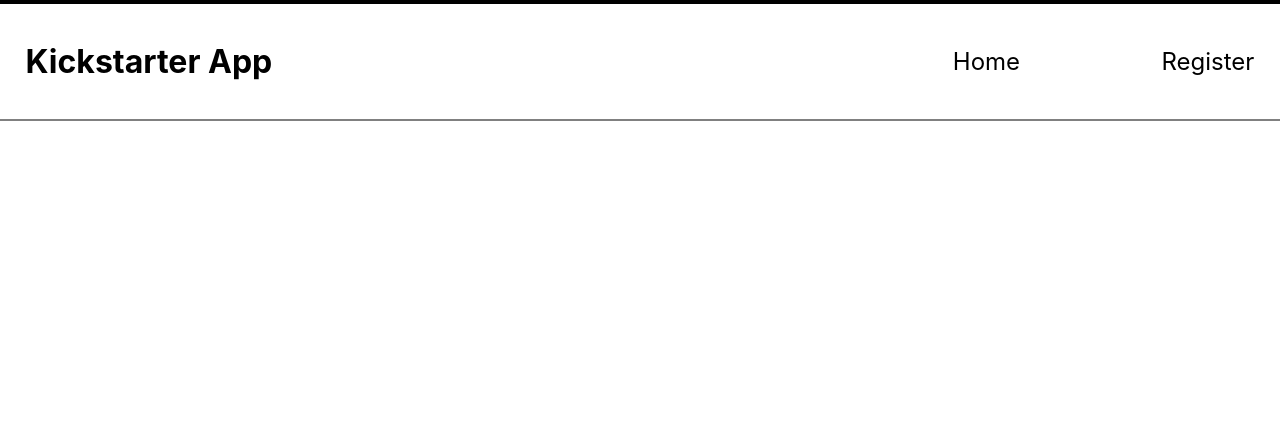
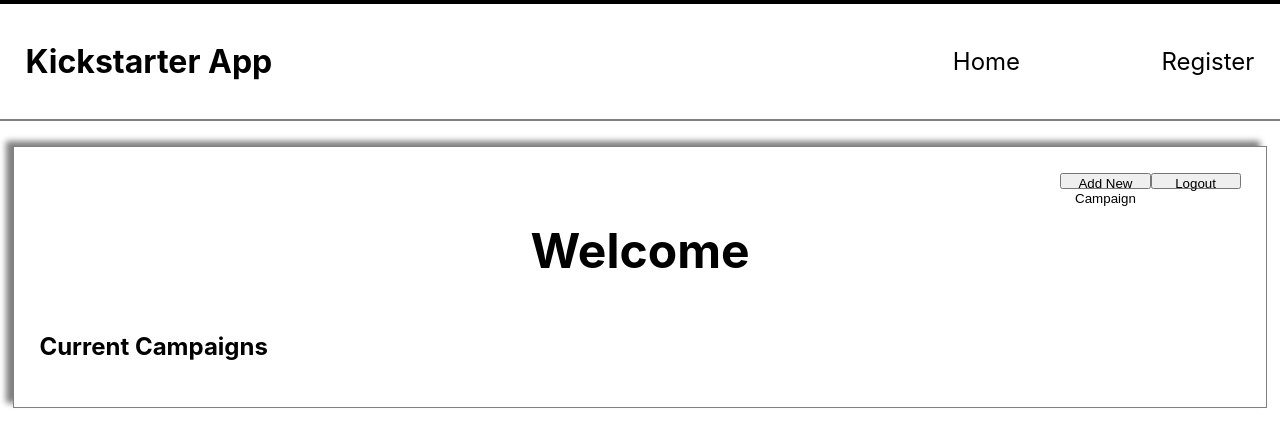
Before and after one commit to AnhQ-T/front-end-1, a React (Create React App) app in the folder kickstarter-app/: page /profile in a window 1280 px wide. Shown: the top 446 px of the page. Built offline with nearby package versions, Linux system fonts and the light colour scheme.

Commit message:
working on a component for users profile page

```diff
--- a/kickstarter-app/src/App.js
+++ b/kickstarter-app/src/App.js
@@ -1,5 +1,5 @@
 import React, { useState, useEffect } from 'react';
-import { Route, Switch, Link } from 'react-router-dom'
+import { Route, Switch, Link, useHistory } from 'react-router-dom'
 import logo from './logo.svg';
 import './App.css';
 import axios from 'axios'
@@ -7,6 +7,7 @@ import axios from 'axios'
 import LoginPage from './components/login';
 import RegisterPage from './components/register';
 import { register } from './serviceWorker';
+import Profile from './components/profile.js';
 
 import * as Yup from 'yup';
 import formSchema from './validation/formschema';
@@ -45,8 +46,34 @@ function App() {
   const [ formErrors, setFormErrors ] = useState(initialFormErrors)
   const [ disabled, setDisabled ] = useState(initialDisabled)
 
+  let history = useHistory()
 
-console.log(formValues)
+//   const getUsers = () => {
+//     axios.get('https://kickstarterdb.herokuapp.com/')
+//       .then(response => {
+//         setUserData(response)
+//         console.log(response)
+
+//       })
+//       .catch(err => {
+//         debugger
+//       })
+// }
+
+
+//     axios.post('https://kickstart-prediction.herokuapp.com/profile', newUser)
+//       .then(res => {
+//         setUserData([...users, res.data])
+//       })
+//       .catch(err => {
+//         debugger
+//       })
+//       .finally(() => {
+//         setFormValues(initialFormValues)
+//       })
+
+
+
 
 
   const onInputChange = evt => {
@@ -82,6 +109,8 @@ console.log(formValues)
     const newUser = { ...formValues }
     setUserData(userData => [newUser, ...userData])
     setFormValues(initialFormValues)
+
+    history.push("/profile")
   }
 
   useEffect(() => {
@@ -99,7 +128,7 @@ console.log(formValues)
 
       <HeaderStyle className="titleAndNav">
 
-          <a href='https://www.notion.so/Kickstarter-Success-bf0ab6ba01994759b8d6668a29cdf7ce' className="marketing-link">Kickstarter App</a>
+          <a href='https://priceless-brattain-62fd1d.netlify.app/index.html' className="marketing-link">Kickstarter App</a>
 
           <Link to='/' className="links">Home</Link>&nbsp;&nbsp;
 
@@ -129,6 +158,10 @@ console.log(formValues)
         />
       </Route>
 
+
+      <Route path='/profile'>
+        <Profile />
+      </Route>
     </>
   );
 }
--- a/kickstarter-app/src/components/login.js
+++ b/kickstarter-app/src/components/login.js
@@ -1,4 +1,5 @@
-import React from 'react'
+import React, { useState, useEffect } from 'react';
+import { Route, Switch, Link, useHistory, Redirect } from 'react-router-dom'
 
 import DivStyle from '../styles/divStyles.js';
 import InnerDiv from '../styles/InnerDivStyles.js';
@@ -6,6 +7,8 @@ import InnerDiv from '../styles/InnerDivStyles.js';
 
 // Default page that loads //
 export default function login (props) {
+
+    console.log(props)
 
     const {
         values,
@@ -15,8 +18,15 @@ export default function login (props) {
         errors
     } = props
 
+
+    // const submitHandler = (e) => {
+    //     <Redirect to="profile"/>
+    // }
+
+
     return (
-        <DivStyle onSubmit={onSubmit}>
+        <DivStyle>
+            <form onSubmit={onSubmit}>
                 <InnerDiv>
                     <h2>Welcome to the Login Page!</h2>
                     <h3>Login</h3>
@@ -53,6 +63,7 @@ export default function login (props) {
                 <InnerDiv>
                     <button id="loginBtn" disabled={disabled}>Login!</button>
                 </InnerDiv>
+            </form>
         </DivStyle>
     )
 
--- /dev/null
+++ b/kickstarter-app/src/components/profile.js
@@ -0,0 +1,58 @@
+import React from 'react'
+import styled from 'styled-components'
+
+const Container = styled.div`
+    display: flex;
+    flex-direction: column;
+    margin-left: 1%;
+    margin-right: 1%;
+    margin-top: 2%;
+    margin-bottom: 2%;
+    padding: 2%;
+    border: 1px solid gray;
+    box-shadow: -7px -5px 6px gray;
+`;
+const TopButtons = styled.div`
+    width: 15%;
+    margin-left: 85%;
+    padding: 0%;
+    display: flex;
+`;
+const Button = styled.button`
+    width: 50%;
+    height: 1rem;
+`;
+const HOne = styled.h1`
+    font-size: 3rem;
+    text-align: center;
+`;
+// const Container = styled.h1`
+//     font-size: 100px;
+// `;
+export default function Profile (props) {
+
+return (
+    <Container className="container">
+        {/* Going to flex direct row this */}
+
+        <TopButtons className="topButtons">
+            <Button>Add New Campaign</Button>
+            <Button>Logout</Button>
+        </TopButtons>
+
+        <div className="title">
+            <HOne>Welcome</HOne>
+        </div>
+
+        <div className="campaigns">
+            <h2>Current Campaigns</h2>
+            <div></div>
+        </div>
+
+        <div className="statusAndPredictions">
+
+        </div>
+
+    </Container>
+)
+}
```
Lines whose indentation alone changed are shown as unchanged.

• [Exercise brief] Could you repeat all of the entries exactly, without any of the images?

• [Answer for the task]
Before and after one commit to AnhQ-T/front-end-1, a React (Create React App) app in the folder kickstarter-app/: page /profile in a window 1280 px wide. Shown: the top 446 px of the page. Built offline with nearby package versions, Linux system fonts and the light colour scheme.

Commit message:
working on a component for users profile page

```diff
--- a/kickstarter-app/src/App.js
+++ b/kickstarter-app/src/App.js
@@ -1,5 +1,5 @@
 import React, { useState, useEffect } from 'react';
-import { Route, Switch, Link } from 'react-router-dom'
+import { Route, Switch, Link, useHistory } from 'react-router-dom'
 import logo from './logo.svg';
 import './App.css';
 import axios from 'axios'
@@ -7,6 +7,7 @@ import axios from 'axios'
 import LoginPage from './components/login';
 import RegisterPage from './components/register';
 import { register } from './serviceWorker';
+import Profile from './components/profile.js';
 
 import * as Yup from 'yup';
 import formSchema from './validation/formschema';
@@ -45,8 +46,34 @@ function App() {
   const [ formErrors, setFormErrors ] = useState(initialFormErrors)
   const [ disabled, setDisabled ] = useState(initialDisabled)
 
+  let history = useHistory()
 
-console.log(formValues)
+//   const getUsers = () => {
+//     axios.get('https://kickstarterdb.herokuapp.com/')
+//       .then(response => {
+//         setUserData(response)
+//         console.log(response)
+
+//       })
+//       .catch(err => {
+//         debugger
+//       })
+// }
+
+
+//     axios.post('https://kickstart-prediction.herokuapp.com/profile', newUser)
+//       .then(res => {
+//         setUserData([...users, res.data])
+//       })
+//       .catch(err => {
+//         debugger
+//       })
+//       .finally(() => {
+//         setFormValues(initialFormValues)
+//       })
+
+
+
 
 
   const onInputChange = evt => {
@@ -82,6 +109,8 @@ console.log(formValues)
     const newUser = { ...formValues }
     setUserData(userData => [newUser, ...userData])
     setFormValues(initialFormValues)
+
+    history.push("/profile")
   }
 
   useEffect(() => {
@@ -99,7 +128,7 @@ console.log(formValues)
 
       <HeaderStyle className="titleAndNav">
 
-          <a href='https://www.notion.so/Kickstarter-Success-bf0ab6ba01994759b8d6668a29cdf7ce' className="marketing-link">Kickstarter App</a>
+          <a href='https://priceless-brattain-62fd1d.netlify.app/index.html' className="marketing-link">Kickstarter App</a>
 
           <Link to='/' className="links">Home</Link>&nbsp;&nbsp;
 
@@ -129,6 +158,10 @@ console.log(formValues)
         />
       </Route>
 
+
+      <Route path='/profile'>
+        <Profile />
+      </Route>
     </>
   );
 }
--- a/kickstarter-app/src/components/login.js
+++ b/kickstarter-app/src/components/login.js
@@ -1,4 +1,5 @@
-import React from 'react'
+import React, { useState, useEffect } from 'react';
+import { Route, Switch, Link, useHistory, Redirect } from 'react-router-dom'
 
 import DivStyle from '../styles/divStyles.js';
 import InnerDiv from '../styles/InnerDivStyles.js';
@@ -6,6 +7,8 @@ import InnerDiv from '../styles/InnerDivStyles.js';
 
 // Default page that loads //
 export default function login (props) {
+
+    console.log(props)
 
     const {
         values,
@@ -15,8 +18,15 @@ export default function login (props) {
         errors
     } = props
 
+
+    // const submitHandler = (e) => {
+    //     <Redirect to="profile"/>
+    // }
+
+
     return (
-        <DivStyle onSubmit={onSubmit}>
+        <DivStyle>
+            <form onSubmit={onSubmit}>
                 <InnerDiv>
                     <h2>Welcome to the Login Page!</h2>
                     <h3>Login</h3>
@@ -53,6 +63,7 @@ export default function login (props) {
                 <InnerDiv>
                     <button id="loginBtn" disabled={disabled}>Login!</button>
                 </InnerDiv>
+            </form>
         </DivStyle>
     )
 
--- /dev/null
+++ b/kickstarter-app/src/components/profile.js
@@ -0,0 +1,58 @@
+import React from 'react'
+import styled from 'styled-components'
+
+const Container = styled.div`
+    display: flex;
+    flex-direction: column;
+    margin-left: 1%;
+    margin-right: 1%;
+    margin-top: 2%;
+    margin-bottom: 2%;
+    padding: 2%;
+    border: 1px solid gray;
+    box-shadow: -7px -5px 6px gray;
+`;
+const TopButtons = styled.div`
+    width: 15%;
+    margin-left: 85%;
+    padding: 0%;
+    display: flex;
+`;
+const Button = styled.button`
+    width: 50%;
+    height: 1rem;
+`;
+const HOne = styled.h1`
+    font-size: 3rem;
+    text-align: center;
+`;
+// const Container = styled.h1`
+//     font-size: 100px;
+// `;
+export default function Profile (props) {
+
+return (
+    <Container className="container">
+        {/* Going to flex direct row this */}
+
+        <TopButtons className="topButtons">
+            <Button>Add New Campaign</Button>
+            <Button>Logout</Button>
+        </TopButtons>
+
+        <div className="title">
+            <HOne>Welcome</HOne>
+        </div>
+
+        <div className="campaigns">
+            <h2>Current Campaigns</h2>
+            <div></div>
+        </div>
+
+        <div className="statusAndPredictions">
+
+        </div>
+
+    </Container>
+)
+}
```
Lines whose indentation alone changed are shown as unchanged.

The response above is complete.